Data to examine.
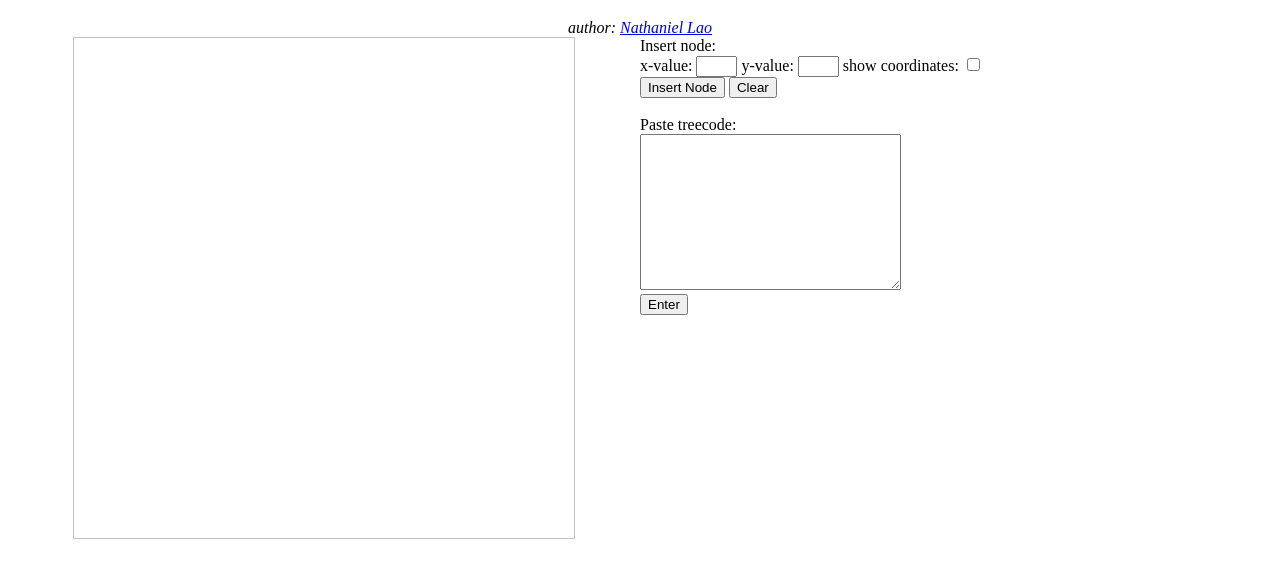
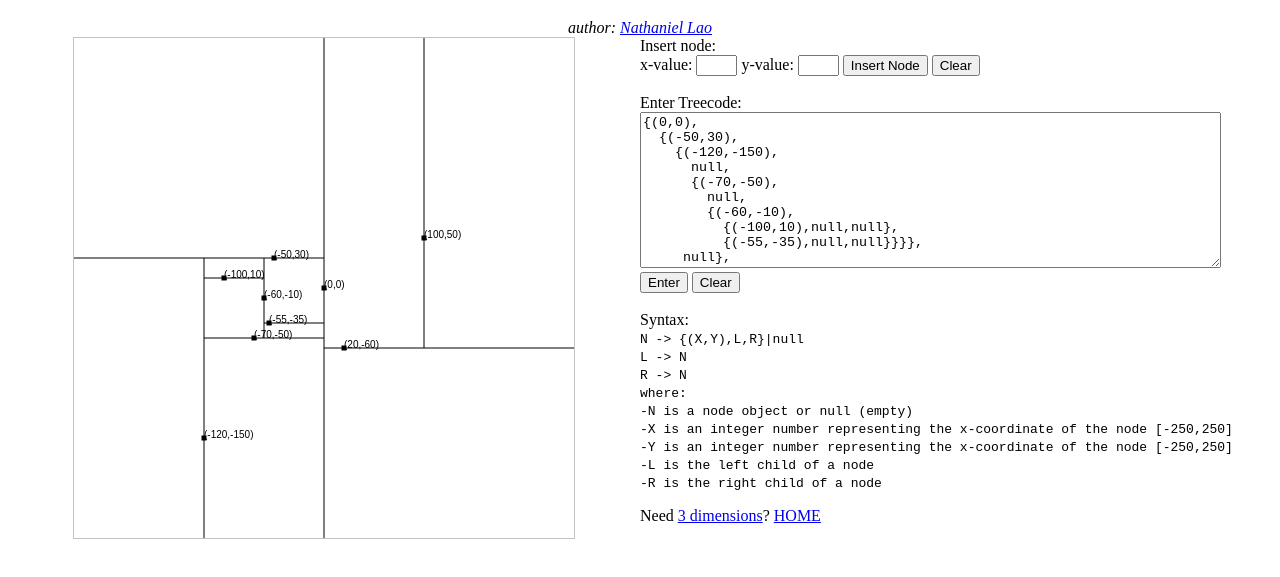
Before and after one commit to naterjlao/HTML-KDTree, a plain HTML site: page 2d_tree.html in a window 1280 px wide. Shown: the part 61-638 px from the top of the page. Drawn offline with Linux system fonts and the light colour scheme.

Commit message:
Completed 2d trees will deploy

```diff
--- a/2d_tree.html
+++ b/2d_tree.html
@@ -24,13 +24,43 @@
             Insert node:<br>
             x-value: <input id="x_val" type="text" size=2>
             y-value: <input id="y_val" type="text" size=2>
-            show coordinates: <input id="show_coordinates" type="checkbox"> <br>
             <button onclick="insert_node_button()">Insert Node</button>
             <button onclick="clear_tree()">Clear</button>
             <br> <br>
-            Paste treecode: <br>
-            <textarea id="treecode" rows=10 cols=30></textarea><br>
-            <button onclick="parse_treecode()">Enter</button>
+            Enter Treecode:<br>
+            <textarea id="treecode" rows=10 cols=70>{(0,0),
+  {(-50,30),
+    {(-120,-150),
+      null,
+      {(-70,-50),
+        null,
+        {(-60,-10),
+          {(-100,10),null,null},
+          {(-55,-35),null,null}}}},
+     null},
+  {(20,-60),
+    null,
+    {(100,50),null,null}}}</textarea><br>
+            <button onclick="parse_treecode_button()">Enter</button>
+            <button onclick="clear_textbox()">
+            Clear
+            </button>
+            <br><br>
+            Syntax:<br>
+            <code>
+                N -> {(X,Y),L,R}|null<br>
+                L -> N<br>
+                R -> N<br>
+                where:<br>
+                -N is a node object or null (empty)<br>
+                -X is an integer number representing the x-coordinate of the node [-250,250]<br>
+                -Y is an integer number representing the x-coordinate of the node [-250,250]<br>
+                -L is the left child of a node<br>
+                -R is the right child of a node<br>
+            </code>
+            <p id="message"></p>
+            Need <a href="3d_tree.html">3 dimensions</a>?
+            <a href="index.html">HOME</a>
         </div>
     </div>
 
--- a/js/2d_tree.js
+++ b/js/2d_tree.js
@@ -120,18 +120,18 @@ error is thrown if encountered. */
 function parse_coordinate(input) {
     var prev, next, x, y
     prev = match_tok(input,"\\(") // match start bracket
-    next = match_tok(prev,"[\\d.]+") // lookahead
-    x = parseFloat(prev.match(/[\d\.]+/)) // parse first dim
+    next = match_tok(prev,"[\\d-]+") // lookahead
+    x = parseFloat(prev.match(/[\d\-]+/)) // parse first dim
     prev = match_tok(next,",") // match comma
-    next = match_tok(prev,"[\\d.]+") // lookahead
-    y = parseFloat(prev.match(/[\d\.]+/)) // parse the second dim
+    next = match_tok(prev,"[\\d-]+") // lookahead
+    y = parseFloat(prev.match(/[\d\-]+/)) // parse the second dim
     prev = match_tok(next,"\\)") // match end bracket
 
     return [[x,y],prev]
 }
 
 /* Parses the given string representation of a Node */
-function parse_node(input,split_dim) {
+function parse_node(input,split_dim="x") {
     /* null case for a parse*/
     if (input.match(/^null/) != null)
         return [null, match_tok(input,"null")]
@@ -162,7 +162,9 @@ function parse_node(input,split_dim) {
     return [new Node(coordinates[0],coordinates[1],split_dim,left,right), input]
 }
 
-var root = null
+
+/* HTML Event Code */
+var root
 
 function insert_node_button() {
     var x = parseInt(document.getElementById("x_val").value)
@@ -170,7 +172,21 @@ function insert_node_button() {
 
     root = root == null ? new Node(x,y,"x") : root.insert(x,y)
 
-    root.draw(document.getElementById("show_coordinates").value)
+    root.draw(true)
+}
+
+function parse_treecode_button() {
+    var input = document.getElementById("treecode").value.replace(/\s+/g,'')
+    clear_tree()
+    document.getElementById("message").innerHTML = ""
+
+    try {
+        root = parse_node(input,"x")[0]
+    } catch(err) {
+        document.getElementById("message").innerHTML = err
+    }
+
+    root.draw(true)
 }
 
 function clear_tree() {
@@ -178,21 +194,10 @@ function clear_tree() {
     ctx.clearRect(0,0,WIDTH,HEIGHT)
 }
 
-/* TESTING CODE */
-/*
-var parse
-var input1 = "{(3.4,6),null,null}"
-var input2 = "{(6,3),{(6.34,5),null,null},null}"
-var input3 = "{(8.54,2.123),{(43.6,3.14),null,null},{(6.78,9.32),null,null}}"
-var input4 = "{(0,0),null,{(96,34),null,null}}"
+function clear_textbox() {
+    clear_tree()
+    document.getElementById("treecode").value = ""
+}
 
-n = new Node(0,0,"x")
-n.insert(85,67)
-n.insert(60,10)
-n.insert(30,-10)
-n.insert(10,50)
-n.insert(11,50)
-n.insert(-20,-20)
-
-n.draw()
-*/
+/* At startup */
+parse_treecode_button()
```
Also changed, not shown: 3d_tree.html (+5 -3 lines), 4d_tree.html (+5 -3 lines), index.html (+0 -1 lines), 1 other file.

Instructions for the task. Copy out each line of the listing that holds the string "root".

Answer to this task.
-var root = null
+var root
     root = root == null ? new Node(x,y,"x") : root.insert(x,y)
-    root.draw(document.getElementById("show_coordinates").value)
+    root.draw(true)
+        root = parse_node(input,"x")[0]
+    root.draw(true)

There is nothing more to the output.